Available data>
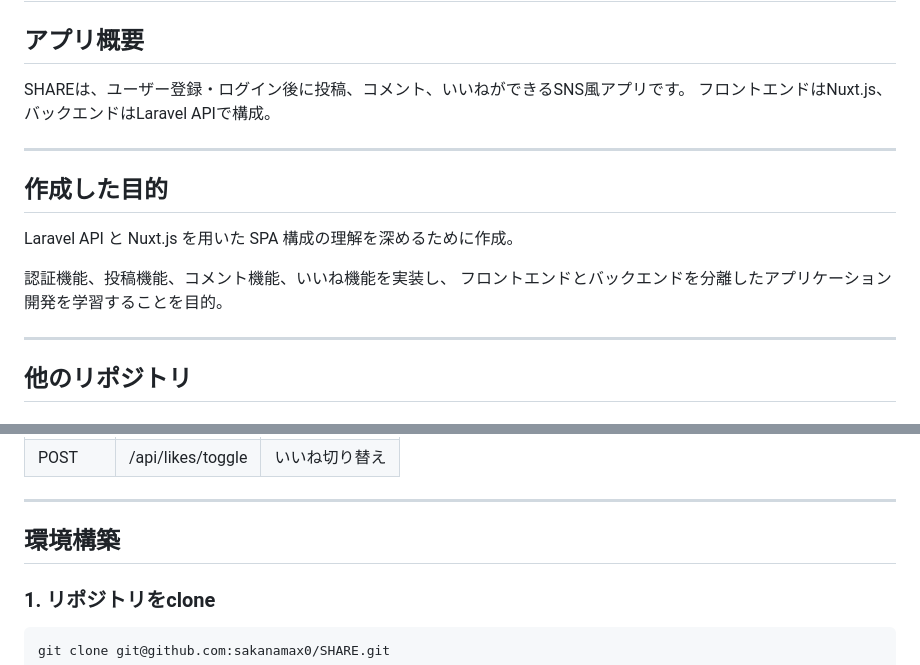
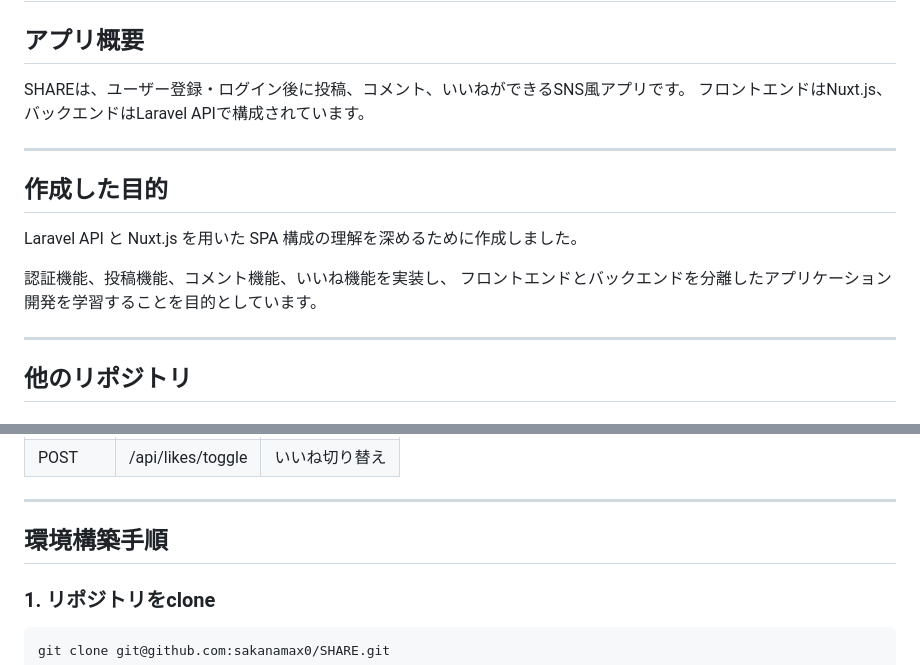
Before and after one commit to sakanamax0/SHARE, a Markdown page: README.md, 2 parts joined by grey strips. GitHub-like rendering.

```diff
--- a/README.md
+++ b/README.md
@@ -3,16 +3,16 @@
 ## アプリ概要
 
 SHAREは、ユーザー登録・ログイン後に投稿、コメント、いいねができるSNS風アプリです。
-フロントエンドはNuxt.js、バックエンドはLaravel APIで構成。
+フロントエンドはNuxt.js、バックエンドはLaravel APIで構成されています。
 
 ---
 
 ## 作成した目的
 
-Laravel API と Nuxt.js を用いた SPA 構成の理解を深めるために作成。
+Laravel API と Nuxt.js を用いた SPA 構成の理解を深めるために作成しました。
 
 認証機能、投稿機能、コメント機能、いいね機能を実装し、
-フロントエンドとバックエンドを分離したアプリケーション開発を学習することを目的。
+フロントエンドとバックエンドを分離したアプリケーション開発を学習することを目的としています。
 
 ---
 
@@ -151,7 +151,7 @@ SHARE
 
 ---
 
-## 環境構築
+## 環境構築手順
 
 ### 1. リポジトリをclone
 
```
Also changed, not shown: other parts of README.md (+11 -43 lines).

Action item> Working from the lines above, reproduce the material exactly and exclude its pictures.

Task solution>
Before and after one commit to sakanamax0/SHARE, a Markdown page: README.md, 2 parts joined by grey strips. GitHub-like rendering.

```diff
--- a/README.md
+++ b/README.md
@@ -3,16 +3,16 @@
 ## アプリ概要
 
 SHAREは、ユーザー登録・ログイン後に投稿、コメント、いいねができるSNS風アプリです。
-フロントエンドはNuxt.js、バックエンドはLaravel APIで構成。
+フロントエンドはNuxt.js、バックエンドはLaravel APIで構成されています。
 
 ---
 
 ## 作成した目的
 
-Laravel API と Nuxt.js を用いた SPA 構成の理解を深めるために作成。
+Laravel API と Nuxt.js を用いた SPA 構成の理解を深めるために作成しました。
 
 認証機能、投稿機能、コメント機能、いいね機能を実装し、
-フロントエンドとバックエンドを分離したアプリケーション開発を学習することを目的。
+フロントエンドとバックエンドを分離したアプリケーション開発を学習することを目的としています。
 
 ---
 
@@ -151,7 +151,7 @@ SHARE
 
 ---
 
-## 環境構築
+## 環境構築手順
 
 ### 1. リポジトリをclone
 
```
Also changed, not shown: other parts of README.md (+11 -43 lines).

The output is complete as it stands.